IN THE MATTER OF OILEXCO NORTH SEA LTD (IN ADMINISTRATION)
HARMS OFFSHORE AHT “TAURUS” GMBH & CO KG AND ANR v BLOOM &
ORS  EWCA Civ 632
Insolvency – Administration – Conflict of Laws – Anti-Suit Injunctions – Foreign Attachment Interfering with Administrators’ Statutory Functions – Para 43(6), Sch B1, Insolvency Act 1986
In a judgment handed down on 26 June 2009, the Court of Appeal found that the prohibition on legal proceedings imposed by the Insolvency Act 1986 when a company goes into administration did not prohibit proceedings being taken outside the territorial jurisdiction of the Court, but that the court nevertheless had jurisdiction in an appropriate case to grant an anti-suit injuction to restrain foreign proceedings so as to enable the administratiors to exercise their statutory functions and to fulfill their statutory duties where a creditor’s conduct in pursuing such proceedings could be castigated as oppressive, vexatious or otherwise unfair or improper.
The Appellants, Harm Offshore, were pre-administration creditors of Oilexco North Sea Ltd (“Oilexco”) under time charterparties of their vessels. They appealed against the grant of an anti-suit injunction by Robert Englehart QC sitting as a deputy judge of the High Court on the application of Oilexco and its administrators, requiring them to procure the release of attachment orders they had obtained from the New York District Court and restraining them from taking steps in the US proceedings in which those attachments orders had been made.

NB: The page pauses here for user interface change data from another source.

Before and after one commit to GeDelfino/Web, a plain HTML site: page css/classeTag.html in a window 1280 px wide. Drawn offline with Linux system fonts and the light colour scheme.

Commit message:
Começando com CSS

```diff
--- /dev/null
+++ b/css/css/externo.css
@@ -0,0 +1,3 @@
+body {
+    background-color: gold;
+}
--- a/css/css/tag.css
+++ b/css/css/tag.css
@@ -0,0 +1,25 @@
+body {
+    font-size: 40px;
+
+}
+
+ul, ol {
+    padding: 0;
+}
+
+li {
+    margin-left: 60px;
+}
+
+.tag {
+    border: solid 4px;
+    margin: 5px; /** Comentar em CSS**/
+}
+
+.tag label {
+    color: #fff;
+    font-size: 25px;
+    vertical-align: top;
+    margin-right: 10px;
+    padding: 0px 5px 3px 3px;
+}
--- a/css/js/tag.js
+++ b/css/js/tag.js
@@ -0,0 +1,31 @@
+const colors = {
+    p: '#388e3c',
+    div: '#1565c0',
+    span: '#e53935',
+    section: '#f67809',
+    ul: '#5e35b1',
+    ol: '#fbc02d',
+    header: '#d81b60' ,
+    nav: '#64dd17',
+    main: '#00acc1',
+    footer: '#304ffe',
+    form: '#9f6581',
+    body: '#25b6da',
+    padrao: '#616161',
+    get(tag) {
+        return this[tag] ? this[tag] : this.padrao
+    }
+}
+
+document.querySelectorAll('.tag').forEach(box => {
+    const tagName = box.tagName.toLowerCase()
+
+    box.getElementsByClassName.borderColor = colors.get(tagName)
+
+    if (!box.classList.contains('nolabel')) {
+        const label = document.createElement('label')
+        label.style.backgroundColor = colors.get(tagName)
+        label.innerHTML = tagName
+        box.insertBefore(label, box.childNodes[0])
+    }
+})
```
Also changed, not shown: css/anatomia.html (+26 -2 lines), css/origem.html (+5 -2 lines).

Without notice to Oilexco and its administrators, after having received notice of Oilexco’s administration and despite a London arbitration clause in the charterparties, Harms Offshore, commenced a maritime claim in the New York District Court for the sums owed by Oilexco and, in those proceedings, sought and obtained Rule B attachment orders. The effect of those attachment orders was that if and when any sums passed through New York (including through the main clearing banks in New York) to or from Oilexco, they were attached in favour of Harms Offshore. In seeking those Rule B attachments, Harms Offshore had not disclosed that Oilexco was in administration.
After obtaining the Rule B attachments, Harms Offshore neither served them on Oilexco and the administrators nor otherwise notified Oilexco or the administrators of their existence. In ignorance of them, the administrators made a substantial payment in US dollars to a post-administration supplier. The payment, being in US dollars, had to, and did, go through one of the clearing banks in New York, whereupon it was attached. Upon learning of the attachment, Oilexco and its administrators sought an order injuncting Harms Offshore from further pursuing the New York proceedings and requiring them to release the attachment orders in New York. Such an order was granted, at first instance, by Robert Englehart QC.
Harms Offshore, on an expedited appeal, challenged the injunction on the basis that (1) Paragraph 43(6) of Schedule B1 to the Insolvency Act 1986 (which prohibits the commencement or continuation of legal proceedings against a company in administration) did not have extra-territorial effect and (2) the justification for the granting of anti-suit injunctions restraining foreign proceedings against a company in liquidation was the fact that such a company’s assets were subject to a statutory trust in favour of its creditors (Re Oriental Inland Steam Company (1874) LR 9 Ch App 557 and Re Vocalion (Foreign) Ltd  2 Ch 196), which did not exist in the case of a company in administration.